Six new works of art that will double as bicycle racks are to be celebrated at an East Lansing ribbon-cutting event next week. Ami Van Antwerp, Communications Coordinator for the City, estimates that the $20,000 project will net “at least 10 new [bicycle] parking spaces” downtown. According to Van Antwerp, “There are a couple of situations where we are replacing deteriorating hoops with the new artistic bike racks.”
Note: ELi is instituting new weekly features! This column brings you Monday’s weekly feature, “ELi on Earth,” providing you news of East Lansing’s natural world, including the heavens, the weather, and our local flora and fauna. Donate to ELi online or by check to support our unique blend of news of East Lansing!
A float in a canoe or kayak just a few miles north of East Lansing on the Looking Glass River conjures up wilderness areas one might associate with being “up north”—except there are usually more buildings on the rivers up there. It is not uncommon on a paddle along the Looking Glass to see no other human for hours at a time. What you often will see are sandhill cranes, kingfishers, cedar waxwings, great blue herons, woodpeckers of multiple species, muskrat, and the occasional raccoon enjoying an afternoon nap in a snag.
Perhaps because we have serious winters in East Lansing, when the weather is nice the outdoor cafes and pubs fill up. The current stretch of temperate, dry weather led this reporter to ask a non-scientific sample of locals for their two or three favorite places to enjoy a cup of coffee or a glass of beer outside.
The nonprofit environmental group Friends of the Looking Glass River will be holding its fifteenth annual LogJam Bee this Saturday, September 27. Following an orientation and safety meeting, volunteers will set out with tools along the Looking Glass River to clear jams with the aim of creating a safer and cleaner river.

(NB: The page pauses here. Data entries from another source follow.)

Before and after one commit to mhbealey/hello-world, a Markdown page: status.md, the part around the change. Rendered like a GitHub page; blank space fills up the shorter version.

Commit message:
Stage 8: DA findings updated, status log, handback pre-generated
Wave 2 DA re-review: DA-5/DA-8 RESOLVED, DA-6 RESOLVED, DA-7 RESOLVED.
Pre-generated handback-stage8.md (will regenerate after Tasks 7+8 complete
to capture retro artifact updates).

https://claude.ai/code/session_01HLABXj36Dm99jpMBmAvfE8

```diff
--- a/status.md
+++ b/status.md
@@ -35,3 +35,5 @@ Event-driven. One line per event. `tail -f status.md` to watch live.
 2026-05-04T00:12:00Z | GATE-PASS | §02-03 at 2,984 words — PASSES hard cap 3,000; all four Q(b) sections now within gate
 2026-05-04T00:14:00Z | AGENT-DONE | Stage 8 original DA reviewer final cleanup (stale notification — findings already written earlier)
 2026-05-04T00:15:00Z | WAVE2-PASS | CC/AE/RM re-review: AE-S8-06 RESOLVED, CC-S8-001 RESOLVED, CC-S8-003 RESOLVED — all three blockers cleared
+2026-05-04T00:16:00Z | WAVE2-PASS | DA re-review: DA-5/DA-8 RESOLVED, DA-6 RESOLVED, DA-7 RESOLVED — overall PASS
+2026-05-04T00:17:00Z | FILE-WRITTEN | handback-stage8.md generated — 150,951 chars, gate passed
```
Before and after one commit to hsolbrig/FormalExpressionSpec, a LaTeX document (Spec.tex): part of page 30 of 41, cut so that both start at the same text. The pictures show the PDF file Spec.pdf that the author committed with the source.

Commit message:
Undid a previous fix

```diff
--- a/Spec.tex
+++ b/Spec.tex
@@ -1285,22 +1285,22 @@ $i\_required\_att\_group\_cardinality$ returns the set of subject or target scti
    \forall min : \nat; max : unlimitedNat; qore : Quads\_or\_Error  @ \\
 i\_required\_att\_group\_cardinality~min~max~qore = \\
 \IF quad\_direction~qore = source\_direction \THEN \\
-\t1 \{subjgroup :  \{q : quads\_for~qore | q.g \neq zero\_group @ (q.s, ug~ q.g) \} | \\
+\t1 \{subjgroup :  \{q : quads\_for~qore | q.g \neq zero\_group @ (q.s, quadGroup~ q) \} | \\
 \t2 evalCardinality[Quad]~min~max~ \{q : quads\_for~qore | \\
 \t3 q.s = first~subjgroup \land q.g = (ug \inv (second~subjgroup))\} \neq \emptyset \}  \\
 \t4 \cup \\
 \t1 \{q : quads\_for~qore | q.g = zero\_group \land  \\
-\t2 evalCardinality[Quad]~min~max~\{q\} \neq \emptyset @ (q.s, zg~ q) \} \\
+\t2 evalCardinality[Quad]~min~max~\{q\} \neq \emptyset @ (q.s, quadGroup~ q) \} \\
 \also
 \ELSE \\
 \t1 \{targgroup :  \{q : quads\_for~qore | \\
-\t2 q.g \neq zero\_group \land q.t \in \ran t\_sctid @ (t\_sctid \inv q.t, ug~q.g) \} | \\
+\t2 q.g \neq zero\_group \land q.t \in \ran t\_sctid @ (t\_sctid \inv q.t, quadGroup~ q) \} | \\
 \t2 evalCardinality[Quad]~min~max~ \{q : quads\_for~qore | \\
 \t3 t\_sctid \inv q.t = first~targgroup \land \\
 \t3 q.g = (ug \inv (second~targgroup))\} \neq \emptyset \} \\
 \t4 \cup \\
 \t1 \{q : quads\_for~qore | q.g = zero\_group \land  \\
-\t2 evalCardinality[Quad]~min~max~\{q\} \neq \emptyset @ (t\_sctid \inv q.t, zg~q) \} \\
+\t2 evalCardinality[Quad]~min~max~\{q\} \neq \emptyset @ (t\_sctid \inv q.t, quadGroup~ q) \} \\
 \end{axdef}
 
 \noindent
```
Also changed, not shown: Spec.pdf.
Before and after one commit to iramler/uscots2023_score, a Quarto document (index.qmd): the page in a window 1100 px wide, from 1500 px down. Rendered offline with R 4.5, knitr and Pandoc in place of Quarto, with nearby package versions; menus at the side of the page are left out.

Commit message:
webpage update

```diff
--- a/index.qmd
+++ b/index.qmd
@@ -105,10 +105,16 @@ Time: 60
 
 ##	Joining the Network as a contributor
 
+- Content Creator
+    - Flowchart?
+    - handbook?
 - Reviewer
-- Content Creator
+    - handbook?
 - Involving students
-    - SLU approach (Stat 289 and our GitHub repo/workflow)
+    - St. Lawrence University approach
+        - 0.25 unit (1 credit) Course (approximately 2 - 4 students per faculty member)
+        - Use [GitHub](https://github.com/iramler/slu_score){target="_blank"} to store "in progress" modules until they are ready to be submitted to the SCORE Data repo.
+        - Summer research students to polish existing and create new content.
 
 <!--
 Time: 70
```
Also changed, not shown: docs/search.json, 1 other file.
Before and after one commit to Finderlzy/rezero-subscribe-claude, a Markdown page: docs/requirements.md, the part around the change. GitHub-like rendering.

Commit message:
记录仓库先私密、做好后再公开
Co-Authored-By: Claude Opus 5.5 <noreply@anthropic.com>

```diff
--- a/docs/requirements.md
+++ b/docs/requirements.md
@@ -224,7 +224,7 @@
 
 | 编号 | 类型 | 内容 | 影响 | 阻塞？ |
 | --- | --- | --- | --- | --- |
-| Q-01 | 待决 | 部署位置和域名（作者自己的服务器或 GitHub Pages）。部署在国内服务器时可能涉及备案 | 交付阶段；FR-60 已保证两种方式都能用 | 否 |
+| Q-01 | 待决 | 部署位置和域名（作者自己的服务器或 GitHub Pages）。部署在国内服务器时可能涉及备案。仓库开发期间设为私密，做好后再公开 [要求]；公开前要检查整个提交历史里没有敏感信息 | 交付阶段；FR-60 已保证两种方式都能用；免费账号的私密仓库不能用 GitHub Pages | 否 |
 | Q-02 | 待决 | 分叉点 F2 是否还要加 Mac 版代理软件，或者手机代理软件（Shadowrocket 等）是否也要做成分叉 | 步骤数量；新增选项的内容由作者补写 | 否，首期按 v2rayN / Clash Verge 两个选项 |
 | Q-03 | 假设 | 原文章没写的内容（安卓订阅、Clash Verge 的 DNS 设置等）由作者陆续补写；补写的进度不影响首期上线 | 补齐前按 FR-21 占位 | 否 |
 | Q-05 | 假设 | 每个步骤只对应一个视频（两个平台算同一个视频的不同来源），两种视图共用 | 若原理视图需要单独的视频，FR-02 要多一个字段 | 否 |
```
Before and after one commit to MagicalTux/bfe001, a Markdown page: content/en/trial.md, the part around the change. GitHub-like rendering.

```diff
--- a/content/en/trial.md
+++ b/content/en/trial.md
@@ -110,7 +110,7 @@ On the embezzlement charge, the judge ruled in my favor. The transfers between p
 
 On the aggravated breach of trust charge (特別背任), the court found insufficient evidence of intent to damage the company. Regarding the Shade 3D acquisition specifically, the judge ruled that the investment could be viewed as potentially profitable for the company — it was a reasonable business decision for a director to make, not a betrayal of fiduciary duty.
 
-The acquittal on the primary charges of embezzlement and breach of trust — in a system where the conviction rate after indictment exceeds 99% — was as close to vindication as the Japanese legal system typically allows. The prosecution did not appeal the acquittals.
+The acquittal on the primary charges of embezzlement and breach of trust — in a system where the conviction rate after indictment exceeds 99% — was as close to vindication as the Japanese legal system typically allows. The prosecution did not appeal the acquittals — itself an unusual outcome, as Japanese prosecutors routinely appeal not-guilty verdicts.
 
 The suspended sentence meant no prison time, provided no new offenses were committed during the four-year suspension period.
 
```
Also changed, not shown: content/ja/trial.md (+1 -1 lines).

This is an interview between Alice Dreger for ELi and Dr. Graham Hickling, an ecologist at the University of Tennessee who specializes in emerging wildlife diseases and their interface with humans and domestic animals. Hickling is a former resident of East Lansing and he continues to collaborate with faculty and students from Michigan State University to conduct annual fieldwork in Michigan. This interview, conducted by email, has been lightly edited for clarity with the final version approved by the interviewee.